Segment Start: Data shown
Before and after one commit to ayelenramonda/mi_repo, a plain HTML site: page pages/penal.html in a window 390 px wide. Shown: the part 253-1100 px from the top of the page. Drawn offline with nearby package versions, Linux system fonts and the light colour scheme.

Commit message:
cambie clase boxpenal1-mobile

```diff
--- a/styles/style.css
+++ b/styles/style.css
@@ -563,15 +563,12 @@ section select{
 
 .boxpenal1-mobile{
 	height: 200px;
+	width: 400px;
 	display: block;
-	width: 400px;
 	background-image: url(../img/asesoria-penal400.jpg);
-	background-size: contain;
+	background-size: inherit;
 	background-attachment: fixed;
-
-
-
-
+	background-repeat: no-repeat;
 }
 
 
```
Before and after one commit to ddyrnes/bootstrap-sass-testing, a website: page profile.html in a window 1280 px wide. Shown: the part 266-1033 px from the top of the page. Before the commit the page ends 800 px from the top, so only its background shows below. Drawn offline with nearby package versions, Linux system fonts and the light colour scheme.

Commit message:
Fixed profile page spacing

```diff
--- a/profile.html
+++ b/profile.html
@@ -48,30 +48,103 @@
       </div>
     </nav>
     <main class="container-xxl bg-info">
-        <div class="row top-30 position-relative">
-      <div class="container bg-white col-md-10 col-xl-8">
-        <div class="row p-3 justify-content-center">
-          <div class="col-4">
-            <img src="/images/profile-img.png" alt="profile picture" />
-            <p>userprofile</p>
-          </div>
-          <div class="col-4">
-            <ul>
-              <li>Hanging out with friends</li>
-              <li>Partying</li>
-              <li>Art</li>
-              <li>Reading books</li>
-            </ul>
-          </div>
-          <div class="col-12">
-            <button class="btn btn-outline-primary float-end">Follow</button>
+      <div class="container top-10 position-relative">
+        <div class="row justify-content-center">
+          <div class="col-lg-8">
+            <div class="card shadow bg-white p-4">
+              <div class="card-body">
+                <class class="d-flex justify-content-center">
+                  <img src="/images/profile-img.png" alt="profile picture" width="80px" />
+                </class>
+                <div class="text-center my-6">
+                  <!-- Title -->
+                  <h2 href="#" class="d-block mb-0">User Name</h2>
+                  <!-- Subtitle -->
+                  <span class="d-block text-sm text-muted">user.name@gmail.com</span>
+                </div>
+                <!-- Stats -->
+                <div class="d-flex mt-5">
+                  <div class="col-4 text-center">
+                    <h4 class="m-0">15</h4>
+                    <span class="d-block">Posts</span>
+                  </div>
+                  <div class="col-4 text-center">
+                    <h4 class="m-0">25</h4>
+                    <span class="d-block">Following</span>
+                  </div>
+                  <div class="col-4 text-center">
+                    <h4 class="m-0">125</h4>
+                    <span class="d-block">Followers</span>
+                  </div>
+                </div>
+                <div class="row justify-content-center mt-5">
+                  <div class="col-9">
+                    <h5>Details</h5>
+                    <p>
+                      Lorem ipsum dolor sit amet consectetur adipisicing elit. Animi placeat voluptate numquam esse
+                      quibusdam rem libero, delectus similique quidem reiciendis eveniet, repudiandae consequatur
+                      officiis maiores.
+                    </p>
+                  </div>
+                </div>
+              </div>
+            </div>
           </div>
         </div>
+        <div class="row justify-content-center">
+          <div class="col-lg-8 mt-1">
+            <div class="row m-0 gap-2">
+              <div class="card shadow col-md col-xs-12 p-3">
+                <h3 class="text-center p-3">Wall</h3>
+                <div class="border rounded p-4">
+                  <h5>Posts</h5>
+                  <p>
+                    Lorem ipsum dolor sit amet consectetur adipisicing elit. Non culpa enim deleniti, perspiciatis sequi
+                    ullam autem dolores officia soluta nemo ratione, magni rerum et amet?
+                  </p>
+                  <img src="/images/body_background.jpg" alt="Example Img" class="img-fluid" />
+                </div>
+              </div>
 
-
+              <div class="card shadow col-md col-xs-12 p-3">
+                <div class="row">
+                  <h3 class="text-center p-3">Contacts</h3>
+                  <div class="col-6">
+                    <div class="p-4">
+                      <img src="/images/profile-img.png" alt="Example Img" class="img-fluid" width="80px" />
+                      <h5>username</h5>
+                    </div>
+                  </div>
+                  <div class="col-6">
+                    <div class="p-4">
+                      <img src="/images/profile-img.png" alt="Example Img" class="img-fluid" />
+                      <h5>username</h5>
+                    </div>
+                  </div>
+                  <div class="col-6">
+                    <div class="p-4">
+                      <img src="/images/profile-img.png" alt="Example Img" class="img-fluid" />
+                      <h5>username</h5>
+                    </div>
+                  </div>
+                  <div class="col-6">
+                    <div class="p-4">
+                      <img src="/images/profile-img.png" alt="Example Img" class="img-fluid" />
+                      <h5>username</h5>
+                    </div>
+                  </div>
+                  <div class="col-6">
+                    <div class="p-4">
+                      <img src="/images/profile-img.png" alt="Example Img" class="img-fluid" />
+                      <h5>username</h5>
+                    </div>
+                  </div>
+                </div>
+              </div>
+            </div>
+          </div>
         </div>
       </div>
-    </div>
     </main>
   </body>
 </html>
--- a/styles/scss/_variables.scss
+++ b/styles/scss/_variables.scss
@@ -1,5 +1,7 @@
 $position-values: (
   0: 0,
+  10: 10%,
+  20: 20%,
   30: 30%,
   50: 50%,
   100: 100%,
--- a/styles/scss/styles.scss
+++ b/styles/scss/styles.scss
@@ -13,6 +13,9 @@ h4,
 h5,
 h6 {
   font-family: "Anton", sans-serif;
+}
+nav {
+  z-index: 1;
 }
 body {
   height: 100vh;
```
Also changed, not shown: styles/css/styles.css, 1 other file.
Segment End: Data shown
• **Brief**
Your response should be made up of the lines in the data that contain the word "container".

• **Problem solution**
     <main class="container-xxl bg-info">
-      <div class="container bg-white col-md-10 col-xl-8">
+      <div class="container top-10 position-relative">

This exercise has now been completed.